- Less educated
- An adolescent or a young adult
- Living in a high-poverty neighborhood
- Dependent on drugs or alcohol
If you have been victimized by an intimate partner, recently or in the past, you may experience one or many of the following:
- Suicidal thoughts and/or behavior
- Low self-esteem
- Inability to trust
- Fear of intimacy
- Risky behaviors (unhealthy eating, sexual behaviors and dependence on substances)
- Posttraumatic stress disorder
- Emotional detachment
- Sleep disturbances
- Replaying assault in mind
What Can You Do to Help Yourself?
- If violence occurs, make yourself a small target, dive into a corner and curl up into a ball, with your face protected and arms around each side of your head, fingers entwined.
- If possible, have a phone handy at all times and know what numbers to call for help.
- Don’t be afraid to call the police.
- Let trusted friends and neighbors know of your situation, and develop a plan and visual signal for when you need help.
- Pack a bag (include money, an extra set of keys, copies of important documents, extra clothes and medicines) and leave it in a safe place or with someone you trust.
- Teach your children how to get help. Instruct them not to get involved in the violence between you and your partner. Plan a code word to signal to them that they should get help or leave the house.
- Practice how to get out safely. Practice with your children.
- Call a domestic violence hotline periodically to assess your options and get support and understanding.
A List of Places to Get Help
Here are some resources where you can get help, as listed on the APA paper:
ADWAS: Abused Deaf Women’s Advocacy Services
Provides comprehensive services to deaf and deaf-blind victims/survivors of sexual assault, domestic violence and stalking.
The APA’s Psychologist Locator
Makes it easy for you to find practicing psychologists in your local area.
National Coalition Against Domestic Violence
Works to educate the public on how to recognize domestic violence and what to do about it; teen dating violence; the impact of family violence on children; and domestic violence against individuals with disabilities, older adults, and other marginalized populations.
VAWnet: The National Online Resrouces Center on Violence Against Women
Provides a comprehensive and easily accessible collection of full-text, searchable electronic materials and resources on domestic violence, sexual violence, and related issues.
Women of Color Network (WOCN)
Promotes and supports the leadership of women of color advocates.
Please, Don’t Accept Suffering as a Way of Life
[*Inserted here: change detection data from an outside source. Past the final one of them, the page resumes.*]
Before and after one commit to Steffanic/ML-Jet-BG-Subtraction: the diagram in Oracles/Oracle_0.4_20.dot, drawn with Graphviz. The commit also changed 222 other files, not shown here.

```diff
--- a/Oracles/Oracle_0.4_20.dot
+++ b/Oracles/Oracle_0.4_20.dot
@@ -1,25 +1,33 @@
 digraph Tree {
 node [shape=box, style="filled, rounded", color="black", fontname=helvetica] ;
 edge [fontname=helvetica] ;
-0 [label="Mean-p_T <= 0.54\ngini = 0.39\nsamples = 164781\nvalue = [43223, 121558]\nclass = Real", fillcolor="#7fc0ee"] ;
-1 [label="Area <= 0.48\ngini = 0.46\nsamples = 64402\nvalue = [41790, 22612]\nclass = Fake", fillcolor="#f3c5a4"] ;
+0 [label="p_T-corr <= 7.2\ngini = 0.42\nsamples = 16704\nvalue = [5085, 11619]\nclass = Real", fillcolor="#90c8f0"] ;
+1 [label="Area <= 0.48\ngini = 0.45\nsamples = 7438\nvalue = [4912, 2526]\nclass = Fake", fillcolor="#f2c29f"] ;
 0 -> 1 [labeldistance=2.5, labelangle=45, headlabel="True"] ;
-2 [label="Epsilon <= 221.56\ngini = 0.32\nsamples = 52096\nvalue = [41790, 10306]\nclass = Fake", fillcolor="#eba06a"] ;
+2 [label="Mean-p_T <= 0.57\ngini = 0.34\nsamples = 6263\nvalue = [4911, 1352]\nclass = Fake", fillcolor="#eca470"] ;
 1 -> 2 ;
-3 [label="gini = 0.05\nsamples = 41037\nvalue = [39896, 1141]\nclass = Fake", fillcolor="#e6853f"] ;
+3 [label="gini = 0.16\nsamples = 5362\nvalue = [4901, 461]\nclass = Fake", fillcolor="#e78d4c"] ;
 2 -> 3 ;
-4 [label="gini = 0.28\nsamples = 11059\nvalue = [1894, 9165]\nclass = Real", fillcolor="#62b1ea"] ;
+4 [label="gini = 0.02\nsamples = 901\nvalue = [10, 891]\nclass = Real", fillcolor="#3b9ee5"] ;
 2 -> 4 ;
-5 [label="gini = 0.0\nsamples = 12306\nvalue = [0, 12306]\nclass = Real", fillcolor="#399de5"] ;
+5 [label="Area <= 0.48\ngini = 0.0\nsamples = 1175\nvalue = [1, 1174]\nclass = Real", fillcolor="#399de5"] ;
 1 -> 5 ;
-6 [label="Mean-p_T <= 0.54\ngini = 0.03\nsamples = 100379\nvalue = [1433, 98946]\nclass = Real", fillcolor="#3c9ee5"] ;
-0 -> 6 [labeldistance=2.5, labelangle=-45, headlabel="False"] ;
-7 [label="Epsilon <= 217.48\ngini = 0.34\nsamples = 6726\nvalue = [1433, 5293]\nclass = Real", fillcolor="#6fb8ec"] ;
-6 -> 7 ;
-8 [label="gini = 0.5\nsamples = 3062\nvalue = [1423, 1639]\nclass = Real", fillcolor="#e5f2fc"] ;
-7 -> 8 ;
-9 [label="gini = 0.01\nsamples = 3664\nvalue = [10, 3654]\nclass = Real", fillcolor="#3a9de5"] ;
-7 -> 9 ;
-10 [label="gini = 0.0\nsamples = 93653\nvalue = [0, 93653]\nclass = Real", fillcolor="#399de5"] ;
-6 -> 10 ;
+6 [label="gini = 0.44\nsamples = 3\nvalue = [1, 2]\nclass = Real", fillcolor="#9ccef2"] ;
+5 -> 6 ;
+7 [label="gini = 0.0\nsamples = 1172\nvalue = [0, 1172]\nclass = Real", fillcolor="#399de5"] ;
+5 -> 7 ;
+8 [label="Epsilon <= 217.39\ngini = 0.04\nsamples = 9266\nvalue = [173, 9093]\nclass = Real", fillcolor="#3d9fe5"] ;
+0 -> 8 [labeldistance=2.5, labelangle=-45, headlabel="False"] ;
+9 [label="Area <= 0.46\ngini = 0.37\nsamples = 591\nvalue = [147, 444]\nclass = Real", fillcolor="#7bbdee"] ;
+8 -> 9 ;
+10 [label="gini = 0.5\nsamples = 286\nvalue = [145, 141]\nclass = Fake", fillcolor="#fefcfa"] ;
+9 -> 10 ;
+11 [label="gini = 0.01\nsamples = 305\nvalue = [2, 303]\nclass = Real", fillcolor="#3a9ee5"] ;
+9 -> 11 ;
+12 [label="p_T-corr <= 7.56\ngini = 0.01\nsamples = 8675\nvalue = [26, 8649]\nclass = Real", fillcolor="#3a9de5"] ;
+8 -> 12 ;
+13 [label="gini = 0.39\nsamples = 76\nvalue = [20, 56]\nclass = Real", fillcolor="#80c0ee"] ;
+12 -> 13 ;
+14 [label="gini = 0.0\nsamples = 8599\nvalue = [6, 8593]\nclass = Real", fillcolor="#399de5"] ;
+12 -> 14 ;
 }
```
If you are experiencing domestic violence of any kind, get help. You do not need, nor do you deserve to live in fear and in danger. Don’t fool yourself into believing it is your fault, or that you have no place to go. You are a worthwhile, beautiful and unique human being who deserves not only to be happy, but to thrive.